A fast start, from the first row, and in line with the first when entering into the water, and after 50 meters, even before getting to the first buoy, I was collapsing. It seemed to be during my first half-marathon, in Milan, when I started just behind the professionals: 3 km in the first group of people, and the remaining 18 km recovering shortness of breath and wooden legs.. I intended to finish in 1h:20′-1h’:30 ‘and instead I finished in 1h: 45’. Lesson learned.
After passing the first buoy, I went to swim breaststroke to recover, and I had to swim in such a style, till the end, often keeping my head out of the water to recover my breath. I was close to give up, but I tried to keep hard. Seeing some people withdrawing, and some other participants behind me gave me a little bit of courage, enough to point to the second buoy (the longest distance of the swim, going parallel to the beach); also there in a couple of moments I was close to give up, and I turned my head to see if I was the last. I was not. Why to check one’s position? Difficult to answer. Pride, probably only pride, but that’s okay: when you have to keep hard and go on, you can appeal to everything needed.
Passing – with fatigue – even the second buoy, still having some of the participants behind me, I started thinking “now it comes the run, my strong point, where I can overcome some participants”. A few more strokes.. and I can feel the sand under my feet, I start walking until out of the water, ready to go for the 2 km. A joke for me: I use to run long distances, 10 km with 40°C at noon…. I get out of the water, throwing the goggles to my partner, who is following me from the beach…
Ready to run fast and overcome positions… but “fast” is a dream, cause my legs seem to be made of stone. Even a 2km run, after 400 meter swim, is more difficult than expected, but now it is only a matter of time to get to the finish line, the hard part passed away. So I start running very slowly, as at the end of a marathon, till the first check point (after 500 meters); two sips of water from a bottle passed by the staff and the rest poured on my legs made me feel better, I started running a little bit fast and actually recovering some positions.

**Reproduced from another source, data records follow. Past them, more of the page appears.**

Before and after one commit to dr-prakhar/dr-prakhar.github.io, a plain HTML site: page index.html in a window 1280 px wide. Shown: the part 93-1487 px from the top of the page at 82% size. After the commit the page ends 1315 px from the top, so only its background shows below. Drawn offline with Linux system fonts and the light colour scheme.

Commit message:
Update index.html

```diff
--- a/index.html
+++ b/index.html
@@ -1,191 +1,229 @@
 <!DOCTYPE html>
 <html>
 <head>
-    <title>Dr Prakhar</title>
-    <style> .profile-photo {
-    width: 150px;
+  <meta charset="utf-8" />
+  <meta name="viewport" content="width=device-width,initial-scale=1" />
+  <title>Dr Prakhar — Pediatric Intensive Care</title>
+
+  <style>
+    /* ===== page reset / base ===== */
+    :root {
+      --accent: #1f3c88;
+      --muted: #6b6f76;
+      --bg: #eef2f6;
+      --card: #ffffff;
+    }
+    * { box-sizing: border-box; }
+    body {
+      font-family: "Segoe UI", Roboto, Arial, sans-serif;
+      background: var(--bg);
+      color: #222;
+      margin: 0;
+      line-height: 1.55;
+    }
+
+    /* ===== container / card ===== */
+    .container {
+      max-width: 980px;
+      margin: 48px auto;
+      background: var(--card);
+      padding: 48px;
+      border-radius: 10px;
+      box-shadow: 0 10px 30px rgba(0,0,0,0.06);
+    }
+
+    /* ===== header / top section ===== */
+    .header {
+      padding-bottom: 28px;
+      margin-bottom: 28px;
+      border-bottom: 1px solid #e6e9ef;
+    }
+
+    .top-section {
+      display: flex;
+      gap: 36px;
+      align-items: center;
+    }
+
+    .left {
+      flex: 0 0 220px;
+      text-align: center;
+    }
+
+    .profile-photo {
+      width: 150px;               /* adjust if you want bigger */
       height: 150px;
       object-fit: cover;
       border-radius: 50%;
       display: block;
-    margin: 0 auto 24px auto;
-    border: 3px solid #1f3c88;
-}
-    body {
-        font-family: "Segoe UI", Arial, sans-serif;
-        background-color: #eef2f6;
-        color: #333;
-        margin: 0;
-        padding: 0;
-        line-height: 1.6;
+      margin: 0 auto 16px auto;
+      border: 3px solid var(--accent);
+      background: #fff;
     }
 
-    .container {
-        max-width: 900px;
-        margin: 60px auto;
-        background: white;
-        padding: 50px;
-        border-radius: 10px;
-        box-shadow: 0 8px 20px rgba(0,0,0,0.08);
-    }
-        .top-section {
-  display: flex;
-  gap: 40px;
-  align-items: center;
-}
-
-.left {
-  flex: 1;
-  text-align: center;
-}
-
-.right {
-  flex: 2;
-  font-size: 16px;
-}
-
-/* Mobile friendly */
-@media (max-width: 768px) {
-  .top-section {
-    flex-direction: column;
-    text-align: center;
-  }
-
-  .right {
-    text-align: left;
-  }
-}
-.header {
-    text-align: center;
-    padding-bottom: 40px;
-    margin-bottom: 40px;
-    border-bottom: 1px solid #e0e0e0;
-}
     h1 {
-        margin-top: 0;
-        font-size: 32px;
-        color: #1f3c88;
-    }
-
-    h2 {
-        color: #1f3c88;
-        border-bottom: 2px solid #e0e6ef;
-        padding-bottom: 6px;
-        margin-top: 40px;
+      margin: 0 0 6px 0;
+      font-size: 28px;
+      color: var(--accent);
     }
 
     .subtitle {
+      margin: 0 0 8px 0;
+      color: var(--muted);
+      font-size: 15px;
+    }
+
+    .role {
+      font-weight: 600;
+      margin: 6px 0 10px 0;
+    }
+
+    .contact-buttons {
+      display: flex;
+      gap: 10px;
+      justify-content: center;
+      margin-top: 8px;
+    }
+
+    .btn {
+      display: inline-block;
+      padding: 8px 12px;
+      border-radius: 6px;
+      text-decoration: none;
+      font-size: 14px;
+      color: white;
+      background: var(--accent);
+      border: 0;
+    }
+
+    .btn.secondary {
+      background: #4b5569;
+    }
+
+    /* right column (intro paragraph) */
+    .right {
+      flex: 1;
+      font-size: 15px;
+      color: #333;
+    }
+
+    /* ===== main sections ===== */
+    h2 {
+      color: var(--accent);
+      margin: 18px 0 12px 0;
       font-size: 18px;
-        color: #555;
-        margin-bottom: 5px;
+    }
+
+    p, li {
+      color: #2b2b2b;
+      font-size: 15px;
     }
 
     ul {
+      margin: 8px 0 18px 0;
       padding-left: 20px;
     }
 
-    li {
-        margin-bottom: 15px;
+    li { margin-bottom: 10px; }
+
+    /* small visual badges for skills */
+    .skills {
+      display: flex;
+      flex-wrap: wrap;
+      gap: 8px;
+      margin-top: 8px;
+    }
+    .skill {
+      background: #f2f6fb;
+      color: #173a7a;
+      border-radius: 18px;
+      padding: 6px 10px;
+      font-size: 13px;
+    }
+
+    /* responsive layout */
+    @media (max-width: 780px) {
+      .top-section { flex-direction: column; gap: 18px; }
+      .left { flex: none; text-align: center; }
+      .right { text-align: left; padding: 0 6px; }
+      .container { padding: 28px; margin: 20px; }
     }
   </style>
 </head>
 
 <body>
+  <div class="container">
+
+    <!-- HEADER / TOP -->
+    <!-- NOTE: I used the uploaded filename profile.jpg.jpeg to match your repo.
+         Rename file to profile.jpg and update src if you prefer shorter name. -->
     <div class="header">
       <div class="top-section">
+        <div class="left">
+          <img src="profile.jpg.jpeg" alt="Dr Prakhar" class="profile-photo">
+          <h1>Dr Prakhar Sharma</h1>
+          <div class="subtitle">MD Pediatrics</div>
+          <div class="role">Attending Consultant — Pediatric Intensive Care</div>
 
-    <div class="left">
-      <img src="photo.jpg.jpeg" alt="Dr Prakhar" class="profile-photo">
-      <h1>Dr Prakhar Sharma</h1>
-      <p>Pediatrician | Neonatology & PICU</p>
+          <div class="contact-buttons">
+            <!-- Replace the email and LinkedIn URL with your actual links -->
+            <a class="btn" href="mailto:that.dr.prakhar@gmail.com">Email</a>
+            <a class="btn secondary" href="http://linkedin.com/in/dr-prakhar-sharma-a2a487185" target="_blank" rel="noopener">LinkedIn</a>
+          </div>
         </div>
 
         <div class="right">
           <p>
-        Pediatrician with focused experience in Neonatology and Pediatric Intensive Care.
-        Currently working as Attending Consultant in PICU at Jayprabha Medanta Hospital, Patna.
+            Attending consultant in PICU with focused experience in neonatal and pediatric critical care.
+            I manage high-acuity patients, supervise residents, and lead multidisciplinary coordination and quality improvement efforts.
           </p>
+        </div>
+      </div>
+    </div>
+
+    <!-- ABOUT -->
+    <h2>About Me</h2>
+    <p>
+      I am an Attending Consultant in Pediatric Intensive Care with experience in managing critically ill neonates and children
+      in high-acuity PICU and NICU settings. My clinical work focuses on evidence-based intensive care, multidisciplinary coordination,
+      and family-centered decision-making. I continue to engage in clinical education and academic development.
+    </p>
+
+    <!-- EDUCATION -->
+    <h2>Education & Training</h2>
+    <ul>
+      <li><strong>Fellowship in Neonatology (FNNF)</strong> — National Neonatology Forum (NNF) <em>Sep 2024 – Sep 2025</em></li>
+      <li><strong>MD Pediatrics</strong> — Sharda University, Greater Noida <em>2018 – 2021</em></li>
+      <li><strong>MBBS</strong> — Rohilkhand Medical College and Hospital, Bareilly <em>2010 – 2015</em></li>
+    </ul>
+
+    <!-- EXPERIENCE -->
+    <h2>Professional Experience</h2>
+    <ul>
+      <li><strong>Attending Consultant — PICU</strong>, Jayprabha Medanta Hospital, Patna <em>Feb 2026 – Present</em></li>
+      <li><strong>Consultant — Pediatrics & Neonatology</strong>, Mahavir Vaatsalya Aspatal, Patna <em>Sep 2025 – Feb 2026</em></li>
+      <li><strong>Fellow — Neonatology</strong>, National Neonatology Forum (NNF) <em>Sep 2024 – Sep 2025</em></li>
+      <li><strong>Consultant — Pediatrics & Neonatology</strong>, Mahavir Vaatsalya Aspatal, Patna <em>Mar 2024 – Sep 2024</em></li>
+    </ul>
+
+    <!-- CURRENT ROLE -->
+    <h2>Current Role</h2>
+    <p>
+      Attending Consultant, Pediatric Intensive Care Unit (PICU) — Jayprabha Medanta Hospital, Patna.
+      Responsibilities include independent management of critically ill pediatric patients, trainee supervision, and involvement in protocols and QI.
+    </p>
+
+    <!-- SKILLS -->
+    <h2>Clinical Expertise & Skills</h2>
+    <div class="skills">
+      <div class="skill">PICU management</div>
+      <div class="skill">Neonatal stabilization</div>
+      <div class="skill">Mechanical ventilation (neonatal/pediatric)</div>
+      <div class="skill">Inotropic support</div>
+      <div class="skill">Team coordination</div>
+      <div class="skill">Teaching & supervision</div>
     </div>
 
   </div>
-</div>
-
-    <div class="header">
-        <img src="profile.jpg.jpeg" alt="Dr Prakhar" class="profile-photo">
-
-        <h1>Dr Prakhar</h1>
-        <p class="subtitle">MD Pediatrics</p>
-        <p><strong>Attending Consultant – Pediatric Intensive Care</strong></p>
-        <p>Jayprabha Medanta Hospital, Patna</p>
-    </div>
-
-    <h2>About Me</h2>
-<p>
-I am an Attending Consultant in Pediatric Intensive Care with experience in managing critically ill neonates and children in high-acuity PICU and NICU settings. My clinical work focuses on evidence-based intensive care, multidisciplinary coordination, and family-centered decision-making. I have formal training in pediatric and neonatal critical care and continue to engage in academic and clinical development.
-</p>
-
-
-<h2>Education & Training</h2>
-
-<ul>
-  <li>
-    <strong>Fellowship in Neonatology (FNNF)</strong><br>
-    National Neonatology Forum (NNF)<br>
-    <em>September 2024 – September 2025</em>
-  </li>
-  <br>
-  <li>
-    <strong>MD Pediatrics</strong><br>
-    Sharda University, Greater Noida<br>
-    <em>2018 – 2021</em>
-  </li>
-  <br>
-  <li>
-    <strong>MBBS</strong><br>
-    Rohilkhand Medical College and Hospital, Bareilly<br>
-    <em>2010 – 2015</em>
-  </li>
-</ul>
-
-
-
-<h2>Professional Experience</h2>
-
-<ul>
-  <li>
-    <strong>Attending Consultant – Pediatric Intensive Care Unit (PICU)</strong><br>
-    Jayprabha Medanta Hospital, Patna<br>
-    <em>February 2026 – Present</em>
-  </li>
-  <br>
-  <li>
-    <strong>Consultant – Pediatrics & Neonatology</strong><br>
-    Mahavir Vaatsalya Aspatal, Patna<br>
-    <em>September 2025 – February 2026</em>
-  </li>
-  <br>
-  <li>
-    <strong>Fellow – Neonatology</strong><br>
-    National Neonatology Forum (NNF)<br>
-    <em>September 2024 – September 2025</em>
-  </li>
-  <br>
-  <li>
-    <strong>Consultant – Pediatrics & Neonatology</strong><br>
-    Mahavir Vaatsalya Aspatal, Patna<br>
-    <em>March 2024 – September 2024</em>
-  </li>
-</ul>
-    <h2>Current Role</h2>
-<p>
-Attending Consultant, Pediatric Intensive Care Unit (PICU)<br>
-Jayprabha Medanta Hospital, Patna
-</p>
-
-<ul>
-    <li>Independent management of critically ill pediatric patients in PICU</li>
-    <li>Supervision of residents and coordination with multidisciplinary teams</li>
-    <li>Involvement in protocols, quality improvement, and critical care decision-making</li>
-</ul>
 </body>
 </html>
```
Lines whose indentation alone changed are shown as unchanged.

But beyond the positions, I found my pace. And I finally heard the “beep” meaning the end of the race: I passed under the finish line.
Finishing (without injuring yourself) is the most important result, especially when you compete not to win but to stay well and when you are used to the endurance races. But in any case to finish in last positions left a bitter taste in my mouth, and it was necessary to analyze what went wrong, to improve performance in the next race.
I have to say, if everything during my last marathon was perfectly calibrated: training, feeding before and during the race, recovery time, etc … here everything went wrong .. breakfast too heavy for a sprint race or too late (and shortly after getting into the water I had to deal with my stomach muttering). The taxi driver not able to find the location of the race, threatening to make me lose the race, drove me mad. Being late I was not able to warm up properly. But the main problem was the swim, as already foresaw: few training. 400 meters into the sea should not be underestimated, especially when swimming against the current. The training of a lifeguard, often involves short distances at the maximum speed, while 400 meters in a row already represents a distance that puts a strain on the resistance in the water. When I passed my exam as lifeguard, I had to swim 750 meters in a row, but in the pool it’s another story. My main target now, in addition to improve my resistance in the water, is finding my swimming “pace”: starting slow and then increasing my speed till a comfortable “cruise-speed”.
Next target-race: 5th Ignite Aquathlon Dubai powered by Kellogg’s, category Lifeguard …